──────── Supplied entries ────────

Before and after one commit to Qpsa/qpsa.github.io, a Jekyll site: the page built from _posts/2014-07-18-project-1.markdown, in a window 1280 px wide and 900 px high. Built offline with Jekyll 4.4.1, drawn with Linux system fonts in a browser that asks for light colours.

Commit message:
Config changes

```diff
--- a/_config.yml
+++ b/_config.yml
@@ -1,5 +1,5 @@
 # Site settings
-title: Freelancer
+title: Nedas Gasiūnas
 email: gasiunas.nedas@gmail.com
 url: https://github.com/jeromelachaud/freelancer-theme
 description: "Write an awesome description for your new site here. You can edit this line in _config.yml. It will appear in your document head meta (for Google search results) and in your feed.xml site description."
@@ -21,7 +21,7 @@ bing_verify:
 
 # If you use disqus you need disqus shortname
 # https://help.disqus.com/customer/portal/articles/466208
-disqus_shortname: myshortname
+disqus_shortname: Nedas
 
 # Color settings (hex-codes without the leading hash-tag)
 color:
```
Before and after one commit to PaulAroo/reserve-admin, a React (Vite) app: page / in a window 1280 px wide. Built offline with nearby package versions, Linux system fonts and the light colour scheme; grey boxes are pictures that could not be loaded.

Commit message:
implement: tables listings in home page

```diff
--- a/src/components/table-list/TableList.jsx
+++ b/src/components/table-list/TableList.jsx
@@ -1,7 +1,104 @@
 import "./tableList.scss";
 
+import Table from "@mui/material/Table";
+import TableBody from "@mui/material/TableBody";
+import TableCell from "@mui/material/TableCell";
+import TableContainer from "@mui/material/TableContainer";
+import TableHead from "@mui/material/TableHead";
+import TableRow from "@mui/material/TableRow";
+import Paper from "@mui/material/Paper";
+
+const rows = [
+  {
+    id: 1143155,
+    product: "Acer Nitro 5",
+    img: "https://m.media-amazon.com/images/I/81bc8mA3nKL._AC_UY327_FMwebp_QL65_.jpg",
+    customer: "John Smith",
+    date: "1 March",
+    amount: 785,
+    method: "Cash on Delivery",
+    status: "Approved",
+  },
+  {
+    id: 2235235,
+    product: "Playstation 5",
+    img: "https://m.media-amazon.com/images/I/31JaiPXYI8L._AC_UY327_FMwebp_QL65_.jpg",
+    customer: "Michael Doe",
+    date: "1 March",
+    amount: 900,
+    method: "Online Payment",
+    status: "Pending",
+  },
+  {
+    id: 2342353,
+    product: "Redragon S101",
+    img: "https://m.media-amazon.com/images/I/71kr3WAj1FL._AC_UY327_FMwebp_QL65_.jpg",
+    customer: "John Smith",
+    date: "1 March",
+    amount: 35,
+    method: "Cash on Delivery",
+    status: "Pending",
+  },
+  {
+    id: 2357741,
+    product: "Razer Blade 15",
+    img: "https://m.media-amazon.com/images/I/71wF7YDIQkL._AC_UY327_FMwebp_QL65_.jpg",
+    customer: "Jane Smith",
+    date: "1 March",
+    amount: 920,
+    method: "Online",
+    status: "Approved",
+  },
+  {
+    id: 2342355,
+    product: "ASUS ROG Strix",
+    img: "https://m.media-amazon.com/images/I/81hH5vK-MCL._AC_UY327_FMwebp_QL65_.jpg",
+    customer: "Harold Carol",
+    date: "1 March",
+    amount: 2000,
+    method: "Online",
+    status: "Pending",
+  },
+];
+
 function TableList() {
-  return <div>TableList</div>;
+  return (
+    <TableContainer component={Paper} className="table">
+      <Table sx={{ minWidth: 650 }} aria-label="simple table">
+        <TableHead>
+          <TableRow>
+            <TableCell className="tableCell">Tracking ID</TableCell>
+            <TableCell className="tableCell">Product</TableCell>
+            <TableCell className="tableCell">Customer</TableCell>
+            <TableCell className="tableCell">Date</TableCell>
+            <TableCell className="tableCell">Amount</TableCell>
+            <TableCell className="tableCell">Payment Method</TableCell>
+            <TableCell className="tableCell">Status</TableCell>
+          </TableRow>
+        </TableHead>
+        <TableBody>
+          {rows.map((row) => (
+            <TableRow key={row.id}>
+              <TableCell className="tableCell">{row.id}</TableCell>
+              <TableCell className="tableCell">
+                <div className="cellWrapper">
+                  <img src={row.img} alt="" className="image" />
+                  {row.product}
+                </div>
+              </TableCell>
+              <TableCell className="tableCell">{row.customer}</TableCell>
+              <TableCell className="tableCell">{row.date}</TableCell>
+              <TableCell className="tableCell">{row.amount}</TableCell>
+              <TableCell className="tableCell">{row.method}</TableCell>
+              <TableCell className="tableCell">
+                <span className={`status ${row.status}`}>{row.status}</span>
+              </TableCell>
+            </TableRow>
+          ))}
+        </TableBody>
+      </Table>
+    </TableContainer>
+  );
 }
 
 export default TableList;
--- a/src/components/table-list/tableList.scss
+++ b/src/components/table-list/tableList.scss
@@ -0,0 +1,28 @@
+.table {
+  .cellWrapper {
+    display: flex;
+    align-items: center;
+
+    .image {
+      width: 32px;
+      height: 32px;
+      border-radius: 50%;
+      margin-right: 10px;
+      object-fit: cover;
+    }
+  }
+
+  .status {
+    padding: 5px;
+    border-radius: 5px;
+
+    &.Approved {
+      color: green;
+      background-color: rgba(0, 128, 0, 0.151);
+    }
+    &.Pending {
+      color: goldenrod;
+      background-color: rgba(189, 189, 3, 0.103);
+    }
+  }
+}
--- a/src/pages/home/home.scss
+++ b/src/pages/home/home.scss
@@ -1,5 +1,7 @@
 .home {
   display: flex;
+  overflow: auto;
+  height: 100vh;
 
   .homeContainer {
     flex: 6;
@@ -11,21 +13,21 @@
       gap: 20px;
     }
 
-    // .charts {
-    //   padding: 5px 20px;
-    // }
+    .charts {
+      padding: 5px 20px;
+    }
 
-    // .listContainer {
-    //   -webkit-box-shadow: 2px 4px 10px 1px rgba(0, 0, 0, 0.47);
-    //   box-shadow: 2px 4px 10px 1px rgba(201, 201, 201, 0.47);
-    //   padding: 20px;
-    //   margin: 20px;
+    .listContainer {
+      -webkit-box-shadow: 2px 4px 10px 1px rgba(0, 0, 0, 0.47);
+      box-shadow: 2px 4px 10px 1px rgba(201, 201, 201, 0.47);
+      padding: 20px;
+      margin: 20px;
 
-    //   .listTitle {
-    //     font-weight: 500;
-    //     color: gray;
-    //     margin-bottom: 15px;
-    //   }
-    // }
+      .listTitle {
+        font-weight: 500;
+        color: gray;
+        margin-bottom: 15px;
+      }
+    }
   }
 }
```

────────

» Exercise
All lines above containing the string "TableBody" are to be collected.

» Exercise solution
+import TableBody from "@mui/material/TableBody";
+        <TableBody>
+        </TableBody>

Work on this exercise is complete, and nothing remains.